WHAT THE TASK REQUIRES |
Search the records for the string "EXPR", then copy each line where it appears.

□ □ □ □

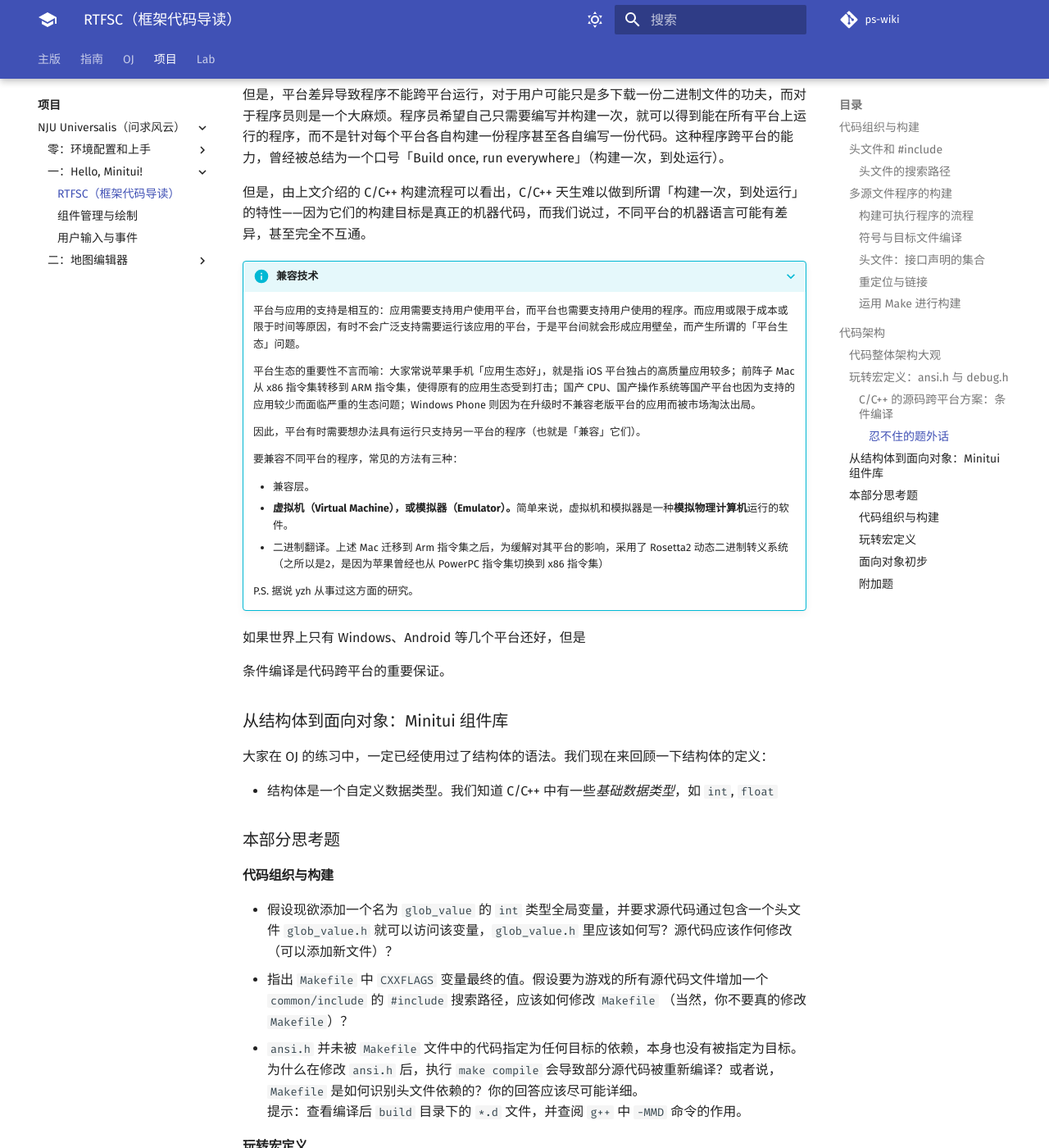
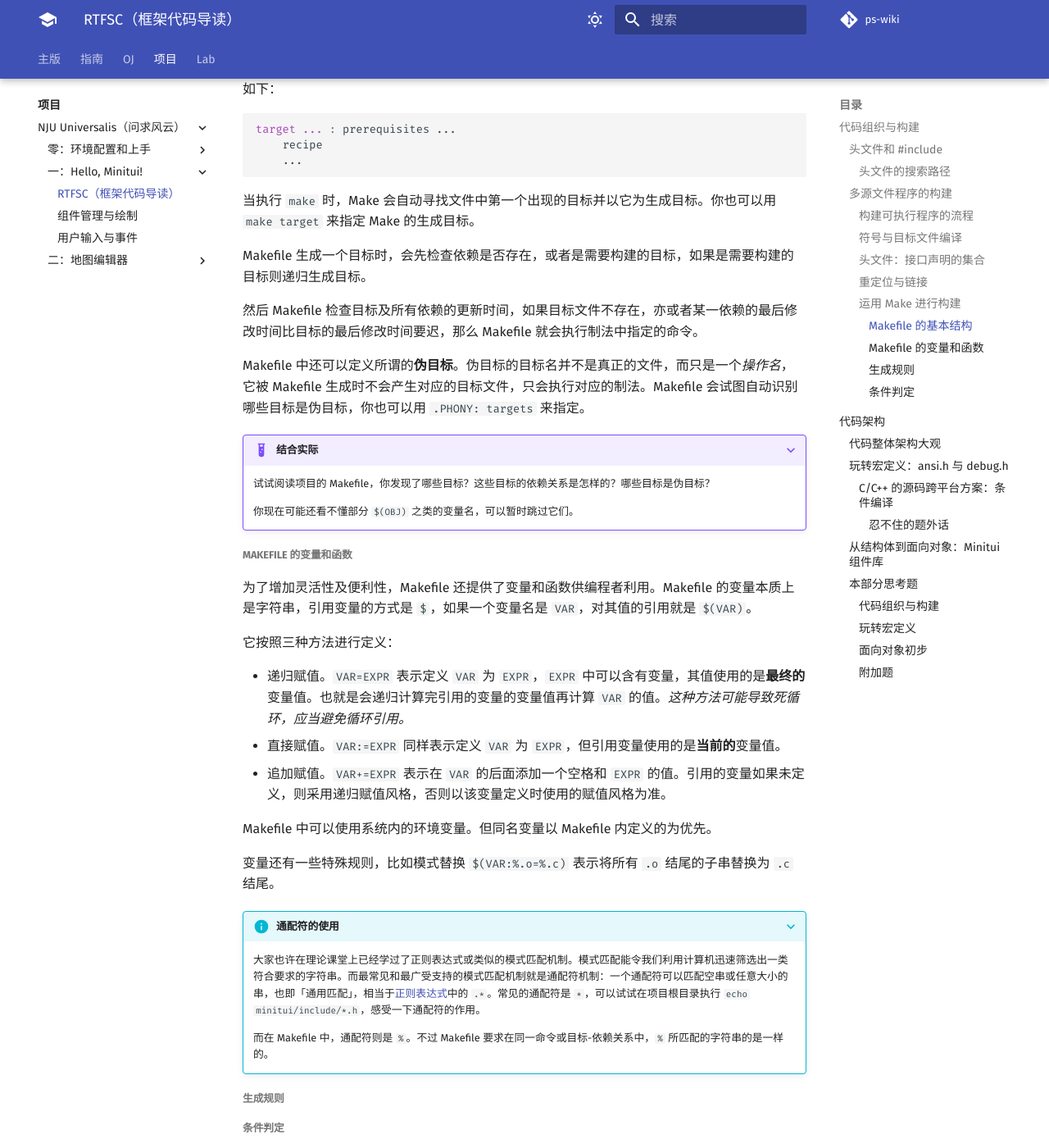
Before and after one commit to PS2023-programming/ps-wiki, an MkDocs documentation site: the page built from docs/program/ps1/1/learn_program.md, in a window 1280 px wide and 1400 px high, scrolled down 5957 px. Shown: the whole window at 82% size. Built offline with MkDocs 1.6.1 and Material for MkDocs 9.7.7, drawn with Linux system fonts in a browser that asks for light colours; comment, search, counter and statistics services are not loaded; some of the changed text lies outside the part shown.

Commit message:
11-23 upd learn-program

````diff
--- a/docs/program/ps1/1/learn_program.md
+++ b/docs/program/ps1/1/learn_program.md
@@ -169,15 +169,82 @@ int main() {
     + **允许闭源提供模块。**有些商业公司并不希望你在使用他们开发的模块时得到他们的高级语言源码，直接提供二进制模块文件可以避免这一点。
     + **方便动态链接。**如果编译前就需要知道所有模块的源代码，那么无法进行动态链接，相同模块的二进制代码无法在运行时复用。
 
-#### 运用 Make 进行构建
-
-#####
-
 ???+ example "手动构建项目"
 
     之前我们说过可以通过 `make -n` 来查看项目构建时 `make` 运行的命令。
 
     假设 `make` 不存在，你应该如何构建整个项目呢？既然你已经了解了项目构建的流程了，不妨动手试试看。
+
+#### 运用 Make 进行构建
+
+一条条手动运行构建项目的命令既麻烦又容易出错。我们在[第零阶段](../../0/complete_shell)介绍了可用于构建的自动化工具 Make 来帮我们解决这一难题。在学习了构建项目的流程之后，现在我们进一步学习如何利用 Make 来自动化构建项目。
+
+首先，在某一目录下执行 `make` 命令时，`make` 会自动寻找指定目录（默认是当前目录，当然也可以通过 `-C DIRECTORY` 指定）下寻找 `Makefile` 或 `makefile` 文件，并按照其中的指示来执行项目的构建。可以看出，运用 Make 的核心就是学会编写 Makefile。
+
+我们接下来简要介绍一下编写 Makefile 的基础知识。
+
+##### Makefile 的基本结构
+
+我们首先介绍 Makefile 中的几个核心概念：
+
++ **目标（target）。**表示一个 Makefile 需要生成的文件。
++ **依赖（prerequisites）。**表示目标所依赖的文件（可以是其他目标）。
++ **制法（recipe）。**表示生成一个目标需要执行的命令。
+
+以上三部分合起来描述了目标及目标的生成方法，并构成了 Makefile 的一个基本执行单元，格式如下：
+
+```makefile
+target ... : prerequisites ...
+    recipe
+    ...
+```
+
+当执行 `make` 时，Make 会自动寻找文件中第一个出现的目标并以它为生成目标。你也可以用 `make target` 来指定 Make 的生成目标。
+
+Makefile 生成一个目标时，会先检查依赖是否存在，或者是需要构建的目标，如果是需要构建的目标则递归生成目标。
+
+然后 Makefile 检查目标及所有依赖的更新时间，如果目标文件不存在，亦或者某一依赖的最后修改时间比目标的最后修改时间要迟，那么 Makefile 就会执行制法中指定的命令。
+
+Makefile 中还可以定义所谓的**伪目标**。伪目标的目标名并不是真正的文件，而只是一个*操作名*，它被 Makefile 生成时不会产生对应的目标文件，只会执行对应的制法。Makefile 会试图自动识别哪些目标是伪目标，你也可以用 `.PHONY: targets` 来指定。
+
+???+ example "结合实际"
+    试试阅读项目的 Makefile，你发现了哪些目标？这些目标的依赖关系是怎样的？哪些目标是伪目标？
+
+    你现在可能还看不懂部分 `$(OBJ)` 之类的变量名，可以暂时跳过它们。
+
+##### Makefile 的变量和函数
+
+为了增加灵活性及便利性，Makefile 还提供了变量和函数供编程者利用。Makefile 的变量本质上是字符串，引用变量的方式是 `$`，如果一个变量名是 `VAR`，对其值的引用就是 `$(VAR)`。
+
+它按照三种方法进行定义：
+
++ 递归赋值。`VAR=EXPR` 表示定义 `VAR` 为 `EXPR`，`EXPR` 中可以含有变量，其值使用的是**最终的**变量值。也就是会递归计算完引用的变量的变量值再计算 `VAR` 的值。*这种方法可能导致死循环，应当避免循环引用。*
++ 直接赋值。`VAR:=EXPR` 同样表示定义 `VAR` 为 `EXPR`，但引用变量使用的是**当前的**变量值。
++ 追加赋值。`VAR+=EXPR` 表示在 `VAR` 的后面添加一个空格和 `EXPR` 的值。引用的变量如果未定义，则采用递归赋值风格，否则以该变量定义时使用的赋值风格为准。
+
+Makefile 中可以使用系统内的环境变量。但同名变量以 Makefile 内定义的为优先。
+
+变量还有一些特殊规则，比如模式替换 `$(VAR:%.o=%.c)` 表示将所有 `.o` 结尾的子串替换为 `.c` 结尾。
+
+???+ info "通配符的使用"
+    大家也许在理论课堂上已经学过了正则表达式或类似的模式匹配机制。模式匹配能令我们利用计算机迅速筛选出一类符合要求的字符串。而最常见和最广受支持的模式匹配机制就是通配符机制：一个通配符可以匹配空串或任意大小的串，也即「通用匹配」，相当于[正则表达式](https://www.runoob.com/regexp/regexp-tutorial.html)中的 `.*`。常见的通配符是 `*`，可以试试在项目根目录执行 `echo minitui/include/*.h`，感受一下通配符的作用。
+
+    而在 Makefile 中，通配符则是 `%`。不过 Makefile 要求在同一命令或目标-依赖关系中，`%` 所匹配的字符串的是一样的。
+
+
+
+##### 生成规则
+
+##### 条件判定
+
+???+ note "进一步学习"
+    要进一步了解 Makefile 的编写和 Make 的使用，可以参考两样资料。
+
+    + [GNU make 官方文档](https://www.gnu.org/software/make/manual/make.html)。这里有对于 Make 和 Makefile 用法和规范的最详尽和权威的描述。
+    + [跟我一起写 Makefile](../../../../files/Makefile.pdf)。这是一个初学者友好，循序渐进的中文教程。上文介绍 Makefile 的内容也参考了此教程。*该教程的作者[陈皓](https://coolshell.cn/haoel/)于 2023 年 5 月猝然去世。R. I. P.*。
+
+#####
+
 
 ## 代码架构
 
````
Also changed, not shown: 3 other files.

□ □ □ □

ANSWER TO THE PROBLEM |
++ 递归赋值。`VAR=EXPR` 表示定义 `VAR` 为 `EXPR`，`EXPR` 中可以含有变量，其值使用的是**最终的**变量值。也就是会递归计算完引用的变量的变量值再计算 `VAR` 的值。*这种方法可能导致死循环，应当避免循环引用。*
++ 直接赋值。`VAR:=EXPR` 同样表示定义 `VAR` 为 `EXPR`，但引用变量使用的是**当前的**变量值。
++ 追加赋值。`VAR+=EXPR` 表示在 `VAR` 的后面添加一个空格和 `EXPR` 的值。引用的变量如果未定义，则采用递归赋值风格，否则以该变量定义时使用的赋值风格为准。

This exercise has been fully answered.